Games and Food
As a final assignment for my game design class I had the students write an essay on a serious social topic connected to gaming. Many of them chose to write about game addiction, so I have been reading and thinking a lot about the topic recently. And it seems to me that we are taking the wrong perspective on it.
Most of my students tried to compare game addiction to drug addiction, arguing with various degrees of success that the two were either similar or different, and drawing from this a further argument to say whether ‘addictive’ games were good or bad. However I think the comparison itself is invalid. Drugs operate directly on chemical pathways in the brain and create physiological dependencies with quantifiable withdrawal symptoms. The case with games is a lot less cut-and-dry. I would instead compare games with food.

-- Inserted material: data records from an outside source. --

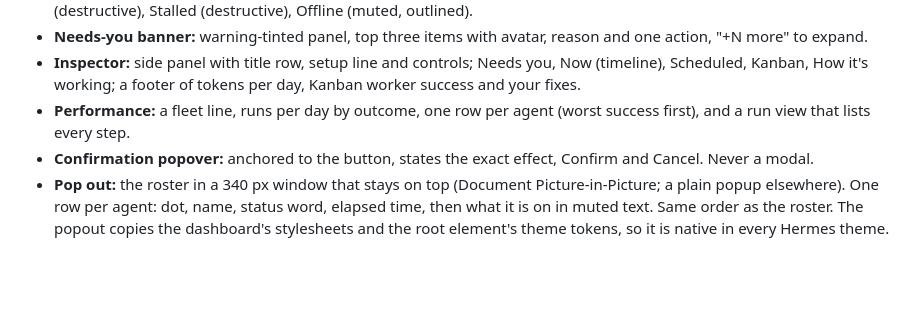
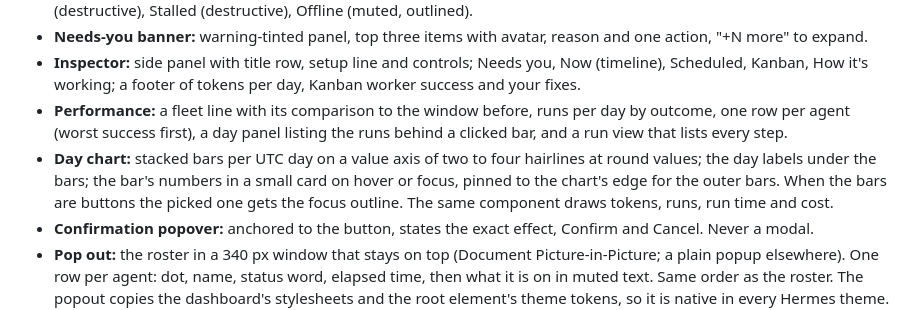
Before and after one commit to AIEngineerX/Olympus, a Markdown page: DESIGN.md, the part around the change. GitHub-like rendering; blank space fills up the shorter version.

```diff
--- a/DESIGN.md
+++ b/DESIGN.md
@@ -97,8 +97,15 @@ the inspector sitting beside the roster.
 - **Inspector:** side panel with title row, setup line and controls; Needs
   you, Now (timeline), Scheduled, Kanban, How it's working; a footer of tokens
   per day, Kanban worker success and your fixes.
-- **Performance:** a fleet line, runs per day by outcome, one row per agent
-  (worst success first), and a run view that lists every step.
+- **Performance:** a fleet line with its comparison to the window before,
+  runs per day by outcome, one row per agent (worst success first), a day
+  panel listing the runs behind a clicked bar, and a run view that lists
+  every step.
+- **Day chart:** stacked bars per UTC day on a value axis of two to four
+  hairlines at round values; the day labels under the bars; the bar's numbers
+  in a small card on hover or focus, pinned to the chart's edge for the outer
+  bars. When the bars are buttons the picked one gets the focus outline.
+  The same component draws tokens, runs, run time and cost.
 - **Confirmation popover:** anchored to the button, states the exact effect,
   Confirm and Cancel. Never a modal.
 - **Pop out:** the roster in a 340 px window that stays on top (Document
```
Also changed, not shown: CHANGELOG.md (+10 -0 lines), README.md (+4 -2 lines), screenshots/performance.png, 9 other files.
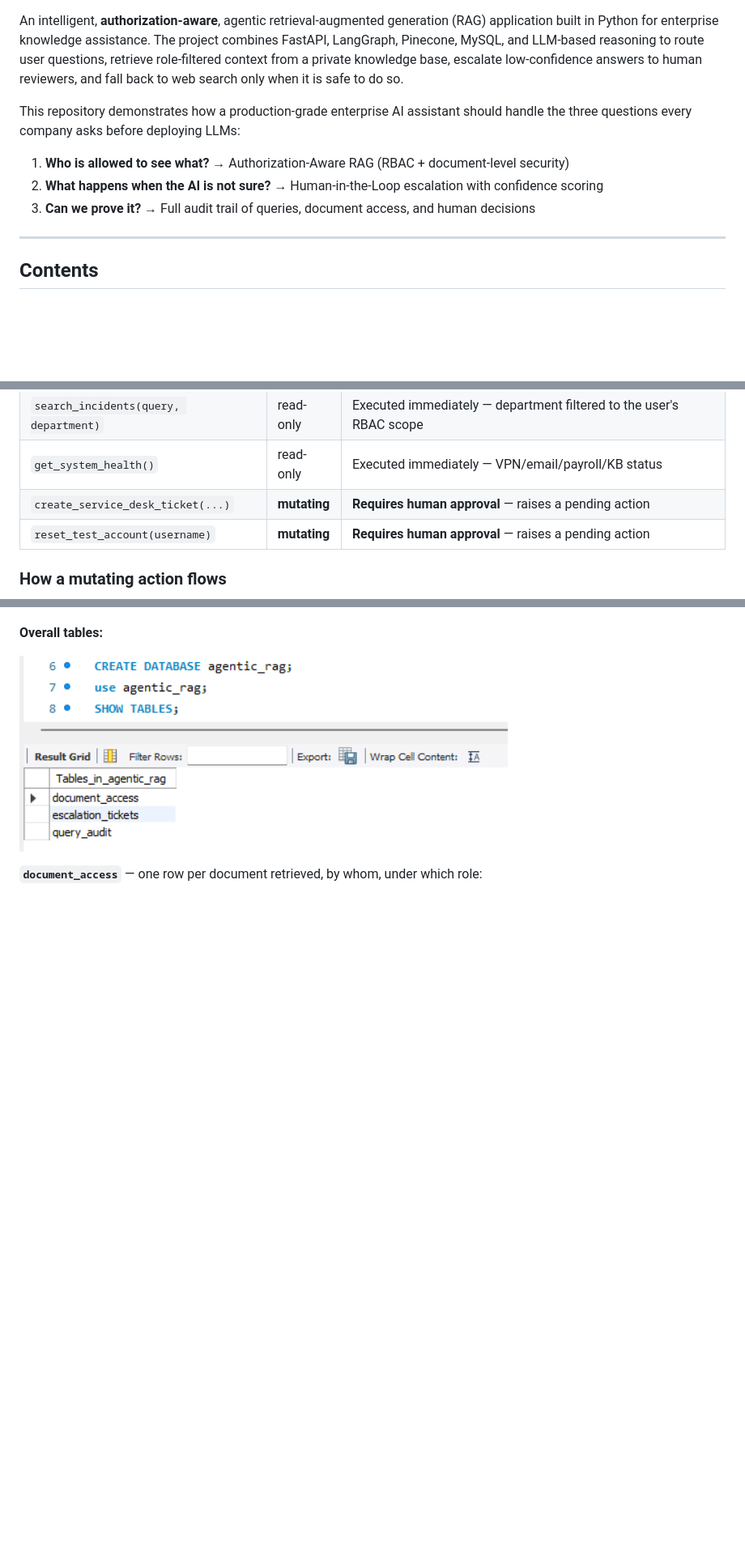
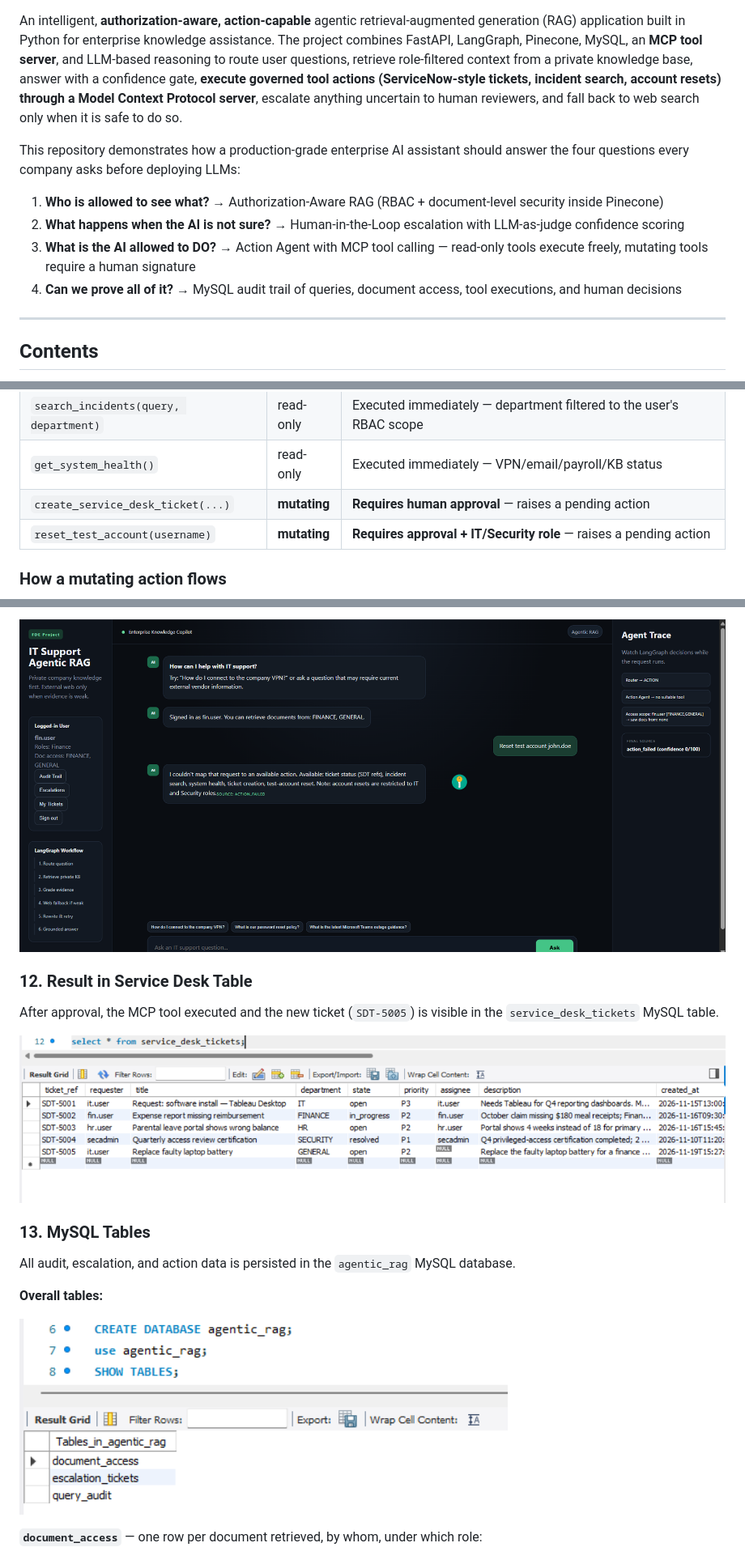
Before and after one commit to solutionundertaken95/Agentic-Rag-Application, a Markdown page: README.md, 3 parts joined by grey strips. Shown at 81% size. Rendered like a GitHub page; pictures changed too: screenshots/SD_Ticket.png (added), screenshots/Tool_Deny.png (added); blank space fills up the shorter version.

```diff
--- a/README.md
+++ b/README.md
@@ -10,13 +11,14 @@
 [![JWT](https://img.shields.io/badge/Auth-JWT%20%2B%20RBAC-000000.svg?logo=jsonwebtokens&logoColor=white)](https://jwt.io/)
 [![Docker](https://img.shields.io/badge/Docker-Containerized-2496ED.svg?logo=docker&logoColor=white)](https://www.docker.com/)
 
-An intelligent, **authorization-aware**, agentic retrieval-augmented generation (RAG) application built in Python for enterprise knowledge assistance. The project combines FastAPI, LangGraph, Pinecone, MySQL, and LLM-based reasoning to route user questions, retrieve role-filtered context from a private knowledge base, escalate low-confidence answers to human reviewers, and fall back to web search only when it is safe to do so.
+An intelligent, **authorization-aware, action-capable** agentic retrieval-augmented generation (RAG) application built in Python for enterprise knowledge assistance. The project combines FastAPI, LangGraph, Pinecone, MySQL, an **MCP tool server**, and LLM-based reasoning to route user questions, retrieve role-filtered context from a private knowledge base, answer with a confidence gate, **execute governed tool actions (ServiceNow-style tickets, incident search, account resets) through a Model Context Protocol server**, escalate anything uncertain to human reviewers, and fall back to web search only when it is safe to do so.
 
-This repository demonstrates how a production-grade enterprise AI assistant should handle the three questions every company asks before deploying LLMs:
+This repository demonstrates how a production-grade enterprise AI assistant should answer the four questions every company asks before deploying LLMs:
 
-1. **Who is allowed to see what?** → Authorization-Aware RAG (RBAC + document-level security)
-2. **What happens when the AI is not sure?** → Human-in-the-Loop escalation with confidence scoring
-3. **Can we prove it?** → Full audit trail of queries, document access, and human decisions
+1. **Who is allowed to see what?** → Authorization-Aware RAG (RBAC + document-level security inside Pinecone)
+2. **What happens when the AI is not sure?** → Human-in-the-Loop escalation with LLM-as-judge confidence scoring
+3. **What is the AI allowed to DO?** → Action Agent with MCP tool calling — read-only tools execute freely, mutating tools require a human signature
+4. **Can we prove all of it?** → MySQL audit trail of queries, document access, tool executions, and human decisions
 
 ---
 
@@ -168,7 +168,7 @@ The agent's capabilities are exposed as governed tools behind a **Model Context
 | `search_incidents(query, department)` | read-only    | Executed immediately — department filtered to the user's RBAC scope |
 | `get_system_health()`                 | read-only    | Executed immediately — VPN/email/payroll/KB status                  |
 | `create_service_desk_ticket(...)`     | **mutating** | **Requires human approval** — raises a pending action               |
-| `reset_test_account(username)`        | **mutating** | **Requires human approval** — raises a pending action               |
+| `reset_test_account(username)`        | **mutating** | **Requires approval + IT/Security role** — raises a pending action  |
 
 ### How a mutating action flows
 
@@ -314,3 +325,14 @@ All audit and escalation data is persisted in the `agentic_rag` MySQL database.
+![Tool Deny](screenshots/Tool_Deny.png)
+
+### 12. Result in Service Desk Table
+
+After approval, the MCP tool executed and the new ticket (`SDT-5005`) is visible in the `service_desk_tickets` MySQL table.
+
+![SD Ticket](screenshots/SD_Ticket.png)
+
+### 13. MySQL Tables
+
+All audit, escalation, and action data is persisted in the `agentic_rag` MySQL database.
 
 **Overall tables:**
 
```
Also changed, not shown: other parts of README.md (+84 -83 lines), screenshots/Tool_Approval.png (added), screenshots/Tool_Postive.png (added).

Enjoying good food is natural and healthy. There should be no guilt in taking pleasure in it. But as we are all aware, some foods are more nutritious than others. Our appetites evolved in a time when food was harder to come by and so energy-foods (fat and sugar) are our strongest desires and pleasures. In an age with Golden Arches in every suburb, these drives are no longer our best friends. Our natural desires need to be tempered with concern for our health, but that doesn’t mean that we stop enjoying ourselves.
For some, the problem is worse. The comfort food provides can become a crutch which helps us avoid pain elsewhere in our lives. Eating for comfort is not a bad thing, but it can become a habit that we lose control of, creating more problems than it solves, leaving us in a vicious cycle of psychological dependency. For these people, eating has become a self-desctructive behaviour and a real addiction.
The result is that we have an ambiguous relationship with food. Only the meanest ascetic would deny us the pleasure of eating, even indulging ourselves, but we need to practise moderation in the interests of our well-being. And we should realise that some foods are designed to push our buttons and appeal to drives in ourselves that are unhealthy when they are overindulged. We try to hold the companies who produce these foods and profit from them accountable for what they provide, without controlling them outright. And we act to protect and assist those whose ability to exercise self-control may be limited.
Without wanting to spell out the comparison, I believe our relationship with games is very similar. Play is natural, healthy and good. Some games are more ‘nutritious’ than others, but even taking pleasure in ’empty’ games is fine in moderation. Sadly, for some games can become a crutch and a source of self-destructive behaviour, yielding the horror stories the media love to publish. As designers, we do bear some responsibilty for the games we make and how they are going to be consumed. We should not be exploiting our audience’s weaknesses for our own profit. But we should also not be ashamed of providing pleasure to millions. And if we can provide nutrition too, all the better.